Firewalls and Aerodynamics
My friend at the Milwaukee Journal Sentinal, Dave Kallman (whose online column should be a regular read for race fans) asked about the confiscated firewalls from the Number 11 car at Indy. That reminded me of the first NASCAR race I was supposed to attend as research for my book The Physics of NASCAR. That was California in 2007. I was to follow around the number 19 car, at that time driven by Elliott Sadler and crew chiefed by Josh Browne.
The Dirt on Radials vs. Bias-Ply Tires
ne of my favorite memories from Nebraska was coming home from the I-80 Speedway covered in a dusting of red clay. (Planting in that clay was another question entirely.) But there’s something about dirt tracks that you just don’t get at the asphalt ones.
How Fast Would NASCAR Cars Go at Daytona without Restrictor Plates?
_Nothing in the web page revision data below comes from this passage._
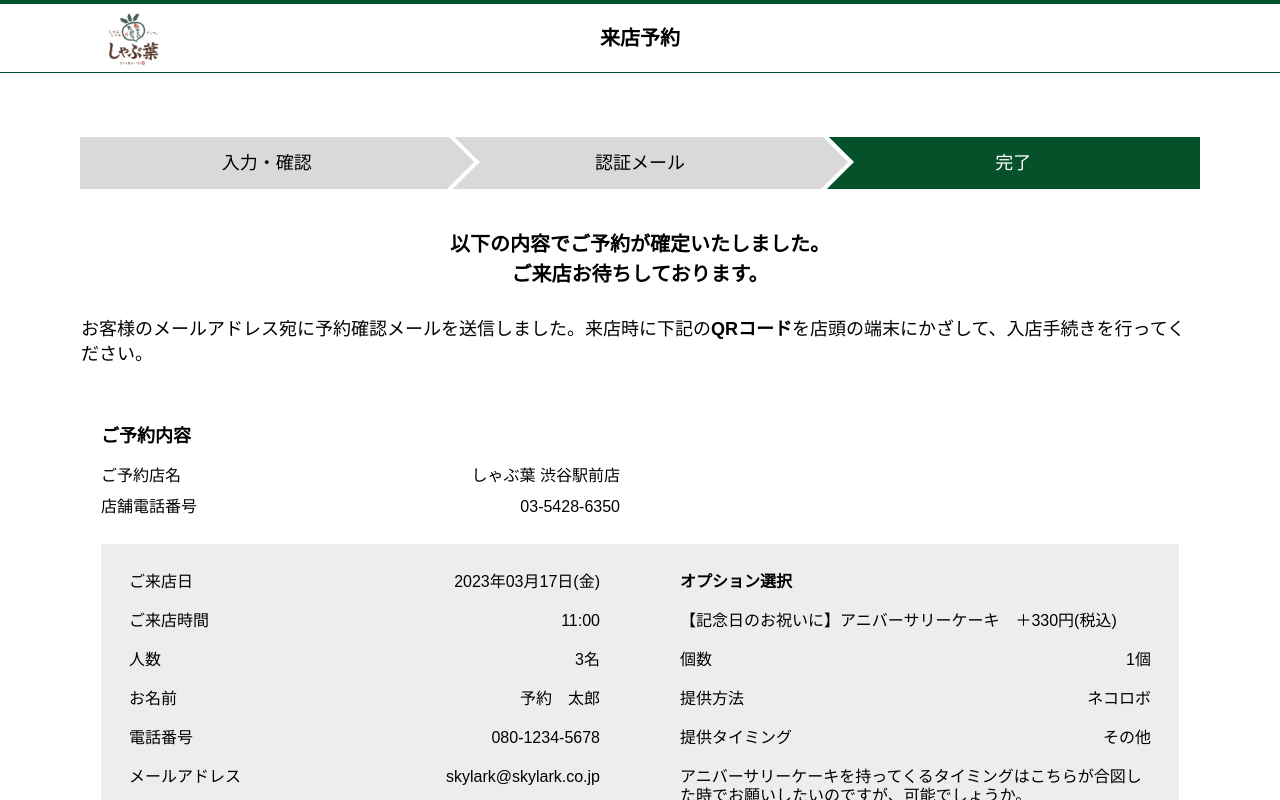
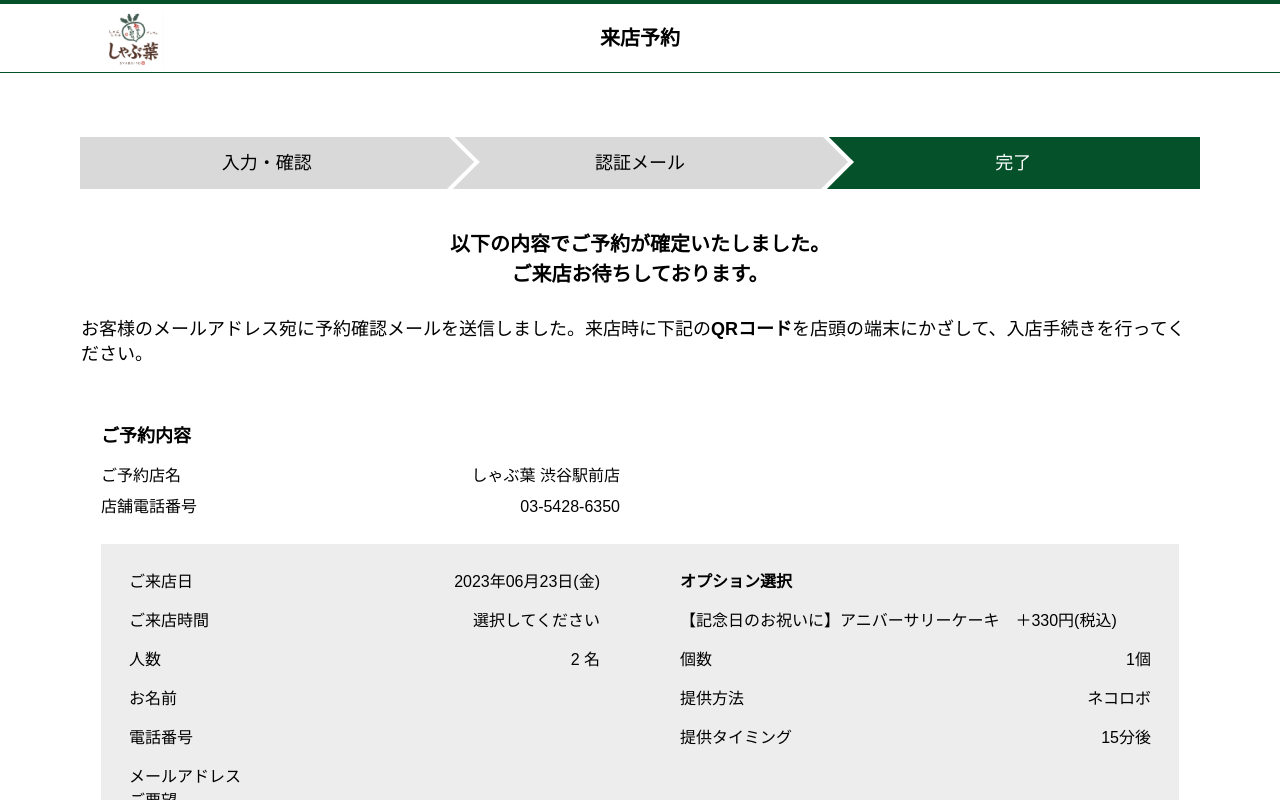
Before and after one commit to arsua-greg/skylark-test, a Next.js app: page /reservation/complete in a window 1280 px wide. Shown: the top 800 px of the page. Built offline with nearby package versions, Linux system fonts and the light colour scheme.

Commit message:
added email

```diff
--- a/src/components/ui/modal/ConfirmEmailModal.tsx
+++ b/src/components/ui/modal/ConfirmEmailModal.tsx
@@ -1,11 +1,41 @@
 import { useRouter } from "next/router";
 import Button from "../Button";
 import { Fragment } from "react";
+import { useRecoilValue } from "recoil";
+import { userEmail, userName } from "@/globalState/globalState";
 
 const ConfirmEmailModal = () => {
   const router = useRouter();
-  const handleEmailConfirm = (e: any) => {
+  const email = useRecoilValue(userEmail);
+  const name = useRecoilValue(userName);
+
+  const handleEmailConfirm = async (e: any) => {
     e.preventDefault();
+
+    try {
+      const emailBody = {
+        to: email,
+        subject: "Testing Email",
+        body: "Test Email",
+        name: name,
+      };
+
+      const response = await fetch("/api/email", {
+        method: "POST",
+        headers: {
+          "Content-Type": "application/json",
+        },
+        body: JSON.stringify(emailBody),
+      });
+
+      if (response.ok) {
+        console.log("Email sent", response.status);
+      } else {
+        console.log("Error", response.status);
+      }
+    } catch (err) {
+      console.log(err);
+    }
     router.push("/reservation/email-confirmation");
   };
 
@@ -26,7 +56,7 @@
                 <p className="md:mb-10 mb-7 md:text-base text-sm">
                   下記メールアドレスに認証メールを送信します。
                 </p>
-                <p className="md:text-xl">skylark@skylark.co.jp</p>
+                <p className="md:text-xl">{email}</p>
               </div>
               <Button
                 text="認証メールを送信する"
--- /dev/null
+++ b/src/pages/api/email/index.ts
@@ -0,0 +1,47 @@
+import { NextApiResponse, NextApiRequest } from "next";
+import {
+  generateInteractionId,
+  generateUserId,
+} from "../../../../helper/api-utils";
+
+export default async function handler(
+  req: NextApiRequest,
+  res: NextApiResponse
+) {
+  if (req.method === "POST") {
+    try {
+      const interactionId = generateInteractionId(req);
+      const userId = generateUserId(req);
+      const apiKey = "text/plain";
+
+      const requestBody = req.body;
+
+      const emailData = await fetch(
+        "https://yoyaku-api-tdxnqxuzba-an.a.run.app/send-email",
+        {
+          method: "POST",
+          headers: {
+            "X-Interaction-Id": interactionId,
+            "X-User-Id": userId,
+            "x-api-key": apiKey,
+            "Content-Type": "application/json",
+          },
+          body: JSON.stringify(requestBody),
+        }
+      );
+
+      if (emailData.ok) {
+        console.log("Successfully Added Data", emailData.status);
+        res.status(200).json({ message: "Success" });
+      } else {
+        console.log("Error", emailData.status);
+        res.status(500).json({ error: "Error" });
+      }
+    } catch (err) {
+      console.log(err);
+      res.status(500).json({ error: "Internal Server Error" });
+    }
+  } else {
+    res.status(405).json({ error: "Method Not Allowed" });
+  }
+}
--- a/src/pages/api/shops/index.ts
+++ b/src/pages/api/shops/index.ts
@@ -13,8 +13,10 @@
       const interactionId = generateInteractionId(req);
       const userId = generateUserId(req);
       const apiKey = "text/plain";
+      const shopId = "610";
+
       const shopData = await fetch(
-        `https://yoyaku-api-tdxnqxuzba-an.a.run.app/shops/610/setting`,
+        `https://yoyaku-api-tdxnqxuzba-an.a.run.app/shops/${shopId}/setting`,
         {
           headers: {
             "X-Interaction-Id": interactionId,
@@ -25,7 +27,6 @@
       );
       const shops = await shopData.json();
       res.status(200).json(shops);
-      console.log(shops);
     } catch (error) {
       console.error(error);
       res.status(500).json({ error: "Internal Server Error" });
--- a/src/pages/index.tsx
+++ b/src/pages/index.tsx
@@ -27,7 +27,6 @@
   quantityOptions,
   offerTimeOptions,
   offerTimingOptions,
-  timeOptions,
 } from "@/utils/optionSelection";
 
 const HomePage = () => {
@@ -49,14 +48,16 @@
   const [loading, setLoading] = useState<boolean>(true);
   const router = useRouter();
 
-  const [offDaysList, setOffDaysList] = useState([]);
+  const [holidayDates, setHolidayDates] = useState([]);
+  const [offDayList, setOffDayList] = useState([]);
 
   const fetchData = async () => {
     fetch("/api/shops")
       .then((res) => res.json())
       .then((data) => {
         setShopData(data);
-        setOffDaysList(data.offDaysList || []);
+        setHolidayDates(data.holidayList || []);
+        setOffDayList(data.offDaysList || []);
         setLoading(false);
       })
       .catch((err) => {
@@ -204,7 +205,8 @@
             <div className="md:px-5 px-0">
               <CalendarDisplay
                 onChange={handleDateChange}
-                holidayDates={offDaysList}
+                holidayDates={holidayDates}
+                offDayList={offDayList}
               />
               <p className="md:mt-6 mt-2 md:text-sm text-[13px] md:ml-0 ml-2">
                 ◎：予約可　△：残りわずか　 ×：予約不可
@@ -258,3 +260,12 @@
 };
 
 export default HomePage;
+
+const timeOptions = [
+  { value: "選択してください", label: "選択してください" },
+  { value: "11:00", label: "11:00" },
+  { value: "11:15", label: "11:15" },
+  { value: "11:30", label: "11:30" },
+  { value: "11:45", label: "11:45" },
+  { value: "12:00", label: "12:00" },
+];
--- a/src/pages/reservation/complete.tsx
+++ b/src/pages/reservation/complete.tsx
@@ -1,7 +1,44 @@
 import Image from "next/image";
 import Steps from "@/components/ui/Steps";
+import { useRecoilState, useRecoilValue } from "recoil";
+import {
+  bookingDateAtom,
+  bookingTimeAtom,
+  countAtom,
+  optionNoteAtom,
+  selectedOfferTimeAtom,
+  selectedOfferTimingAtom,
+  selectedQuantityAtom,
+  userEmail,
+  userName,
+  userNote,
+  userPhoneNumber,
+} from "@/globalState/globalState";
 
 const CompletePage = () => {
+  const numberOfPeople = useRecoilValue(countAtom);
+  const bookingDate = useRecoilValue(bookingDateAtom) || new Date();
+  const bookingTime = useRecoilValue(bookingTimeAtom);
+  const quantity = useRecoilValue(selectedQuantityAtom);
+  const offerTime = useRecoilValue(selectedOfferTimeAtom);
+  const methodOfProvision = useRecoilValue(selectedOfferTimingAtom);
+  const optionNote = useRecoilValue(optionNoteAtom);
+  const reserveNote = useRecoilValue(userNote);
+  const name = useRecoilValue(userName);
+  const phone = useRecoilValue(userPhoneNumber);
+  const email = useRecoilValue(userEmail);
+
+  const formattedDate = () => {
+    const dateObj = new Date(bookingDate);
+    const year = dateObj.getFullYear();
+    const month = String(dateObj.getMonth() + 1).padStart(2, "0");
+    const day = String(dateObj.getDate()).padStart(2, "0");
+    const dayOfWeek = ["日", "月", "火", "水", "木", "金", "土"][
+      dateObj.getDay()
+    ];
+    return `${year}年${month}月${day}日(${dayOfWeek})`;
+  };
+
   return (
     <div className="md:mt-16">
       <Steps active={3} />
@@ -72,7 +109,7 @@
                       </div>
                       <div className="w-3/5">
                         <p className="font-normal text-[14px] md:text-[16px] leading-[17px] md:leading-[19px] text-right">
-                          2023年03月17日(金)
+                          {formattedDate()}
                         </p>
                       </div>
                     </li>
@@ -84,7 +121,7 @@
                       </div>
                       <div className="w-3/5">
                         <p className="font-normal text-[14px] md:text-[16px] leading-[17px] md:leading-[19px] text-right">
-                          11:00
+                          {bookingTime}
                         </p>
                       </div>
                     </li>
@@ -96,7 +133,7 @@
                       </div>
                       <div className="w-3/5">
                         <p className="font-normal text-[14px] md:text-[16px] leading-[17px] md:leading-[19px] text-right">
-                          3名
+                          {`${numberOfPeople} 名`}
                         </p>
                       </div>
                     </li>
@@ -108,7 +145,7 @@
                       </div>
                       <div className="w-3/5">
                         <p className="font-normal text-[14px] md:text-[16px] leading-[17px] md:leading-[19px] text-right">
-                          予約　太郎
+                          {name}
                         </p>
                       </div>
                     </li>
@@ -120,7 +157,7 @@
                       </div>
                       <div className="w-3/5">
                         <p className="font-normal text-[14px] md:text-[16px] leading-[17px] md:leading-[19px] text-right">
-                          080-1234-5678
+                          {phone}
                         </p>
                       </div>
                     </li>
@@ -132,7 +169,7 @@
                       </div>
                       <div className="w-3/5">
                         <p className="font-normal text-[14px] md:text-[16px] leading-[17px] md:leading-[19px] text-right">
-                          skylark@skylark.co.jp
+                          {email}
                         </p>
                       </div>
                     </li>
@@ -162,7 +199,7 @@
                       </div>
                       <div className="w-3/5">
                         <p className="font-normal text-[14px] md:text-[16px] leading-[17px] md:leading-[19px] text-right">
-                          1個
+                          {quantity}
                         </p>
                       </div>
                     </li>
@@ -174,7 +211,7 @@
                       </div>
                       <div className="w-3/5">
                         <p className="font-normal text-[14px] md:text-[16px] leading-[17px] md:leading-[19px] text-right">
-                          ネコロボ
+                          {methodOfProvision}
                         </p>
                       </div>
                     </li>
@@ -186,13 +223,13 @@
                       </div>
                       <div className="w-3/5">
                         <p className="font-normal text-[14px] md:text-[16px] leading-[17px] md:leading-[19px] text-right">
-                          その他
+                          {offerTime}
                         </p>
                       </div>
                     </li>
                     <li className="flex flex-wrap md:mb-5 pl-3 md:pl-0">
                       <p className="font-normal text-[14px] md:text-[16px] leading-[17px] md:leading-[19px]">
-                        アニバーサリーケーキを持ってくるタイミングはこちらが合図した時でお願いしたいのですが、可能でしょうか。
+                        {optionNote}
                       </p>
                     </li>
                   </ul>
@@ -207,7 +244,7 @@
                       </div>
                       <div className="pl-3 md:pl-0">
                         <p className="font-normal text-[14px] md:text-[16px] leading-[17px] md:leading-[19px]">
-                          アニバーサリーケーキを持ってくるタイミングはこちらが合図した時でお願いしたいのですが、可能でしょうか。
+                          {reserveNote}
                         </p>
                       </div>
                     </li>
--- a/src/pages/reservation/confirmation.tsx
+++ b/src/pages/reservation/confirmation.tsx
@@ -21,8 +21,8 @@
 const ConfirmPage = () => {
   const router = useRouter();
   const numberOfPeople = useRecoilValue(countAtom);
+  const bookingDate = useRecoilValue(bookingDateAtom) || new Date();
   const bookingTime = useRecoilValue(bookingTimeAtom);
-  const bookingDate = useRecoilValue(bookingDateAtom) || new Date();
   const selectedQuantity = useRecoilValue(selectedQuantityAtom);
   const selectedOfferTime = useRecoilValue(selectedOfferTimeAtom);
   const selectedOfferTiming = useRecoilValue(selectedOfferTimingAtom);
@@ -31,6 +31,15 @@
   const phone = useRecoilValue(userPhoneNumber);
   const email = useRecoilValue(userEmail);
   const note = useRecoilValue(userNote);
+
+  const formatDateReqBody = () => {
+    const dateObj = new Date(bookingDate);
+    const year = dateObj.getFullYear();
+    const month = String(dateObj.getMonth() + 1).padStart(2, "0");
+    const day = String(dateObj.getDate()).padStart(2, "0");
+    const formattedDate = `${year}-${month}-${day}`;
+    return formattedDate;
+  };
 
   const formattedDate = () => {
     const dateObj = new Date(bookingDate);
@@ -51,8 +60,48 @@
     router.push("/reservation?scrollTo=comments");
   };
 
-  const formSubmitHandler = (e: any) => {
+  const formSubmitHandler = async (e: any) => {
     e.preventDefault();
+
+    try {
+      const bookingInfo = {
+        numberOfPeople: numberOfPeople,
+        bookingDate: formatDateReqBody(),
+        bookingTime: bookingTime,
+        fullName: name,
+        telNum: phone,
+        email: email,
+        optionList: [
+          {
+            optionName:
+              "【記念日のお祝いに】アニバーサリーケーキ＋３３０円(税込)",
+            quantity: selectedQuantity,
+            methodOfProvision: selectedOfferTiming,
+            offerTime: selectedOfferTime,
+            optionNote: optionNote,
+          },
+        ],
+        shopId: 610,
+        bookingType: 1,
+      };
+
+      const response = await fetch("/api/booking", {
+        method: "POST",
+        headers: {
+          "Content-Type": "application/json",
+        },
+        body: JSON.stringify(bookingInfo),
+      });
+
+      if (response.ok) {
+        console.log("Successfully Added Data", response.status);
+      } else {
+        console.log("Error", response.status);
+        console.log(bookingInfo);
+      }
+    } catch (err) {
+      console.log(err);
+    }
   };
 
   return (
--- a/src/pages/reservation/email-confirmation.tsx
+++ b/src/pages/reservation/email-confirmation.tsx
@@ -1,9 +1,15 @@
 import Steps from "@/components/ui/Steps";
+import { userEmail } from "@/globalState/globalState";
+import { useRecoilValue } from "recoil";
+import EmailLoadingPage from "./email-loading";
 
 const EmailConfirmationPage = () => {
+  const email = useRecoilValue(userEmail);
+
   return (
     <div className="md:mt-16">
       <Steps active={2} />
+      {/* <EmailLoadingPage /> */}
       <div className="md:max-w-[1150px] mx-auto">
         <div className="px-4">
           <p className="text-center text-[14px] md:text-[16px] leading-[16.94px] md:leading-[25px] my-7 md:my-10">
@@ -14,7 +20,7 @@
           <div className="alert border border-[#FFCD29] bg-[#FFCD291A] max-w-[787px] mx-auto rounded-none">
             <div className="w-full">
               <div className="text-center w-full py-3">
-                <h5 className="font-bold mb-5">skylark@skylark.co.jp</h5>
+                <h5 className="font-bold mb-5">{email}</h5>
                 <p className="text-left text-[14px] font-normal md:text-center">
                   上記のメールアドレスに認証URLを送信しました。
                   <br />
```
Also changed, not shown: src/pages/api/booking/index.ts (added, +47 -0 lines), src/pages/api/shops/tableSlot.ts (added, +47 -0 lines), src/pages/reservation/email-loading.tsx (+17 -5 lines), src/pages/reservation/index.tsx (+3 -5 lines), src/utils/optionSelection.ts (+0 -9 lines), 1 other file (tests, documents, lock files or other folders).
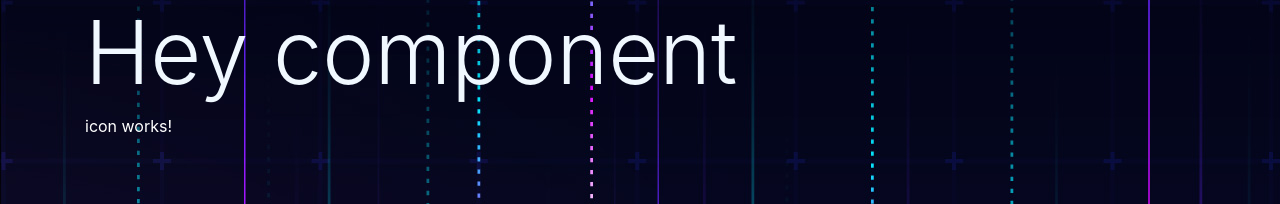
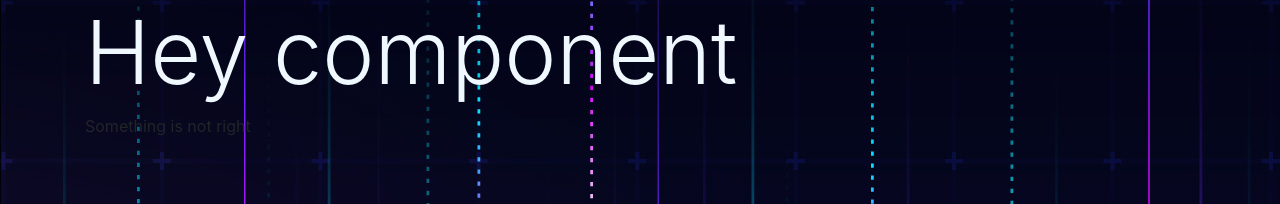
Before and after one commit to Somsubhra1/tic-tac-toe, an Angular app: page / in a window 1280 px wide. Shown: the top 204 px of the page. Built offline with nearby package versions, Linux system fonts and the light colour scheme.

Commit message:
icon template created

```diff
--- a/src/app/components/icon/icon.component.html
+++ b/src/app/components/icon/icon.component.html
@@ -1 +1,14 @@
-<p class="text-white">icon works!</p>
+<div [ngSwitch]="iconName">
+  <div *ngSwitchCase="'empty'">
+    <fa-icon [icon]="faPen" class="icon"></fa-icon>
+  </div>
+  <div *ngSwitchCase="'cross'">
+    <fa-icon [icon]="faTimes" class="icon"></fa-icon>
+  </div>
+  <div *ngSwitchCase="'circle'">
+    <fa-icon [icon]="faCircle" class="icon"></fa-icon>
+  </div>
+  <div *ngSwitchDefault>
+    Something is not right
+  </div>
+</div>
```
Doug Yates was guest on Dave Moody’s SiriusXM Speedway last week. He brought up a conversion you hear a lot in the week before Daytona and Talladega. Every 25 horsepower in the engine translates to about a 1 second decrease in lap times. Dave did the math: Removing the plates would increase the engine by 450 horsepower. Four hundred and fifty more horsepower equates to 18 seconds off the lap time, assuming all other things equal. That last part was a very important qualification. It will come back to haunt us in a moment.
How Much Difference Does One Position Make in NASCAR Winnings?
Given all the rain at Daytona this weekend, there was plenty of time to think about auxiliary NASCAR issues. Regular readers know that I’m a huge fan of the racing-reference.info website because they have a trove of data just waiting to be analyzed. The spouse asked about payouts and whether it…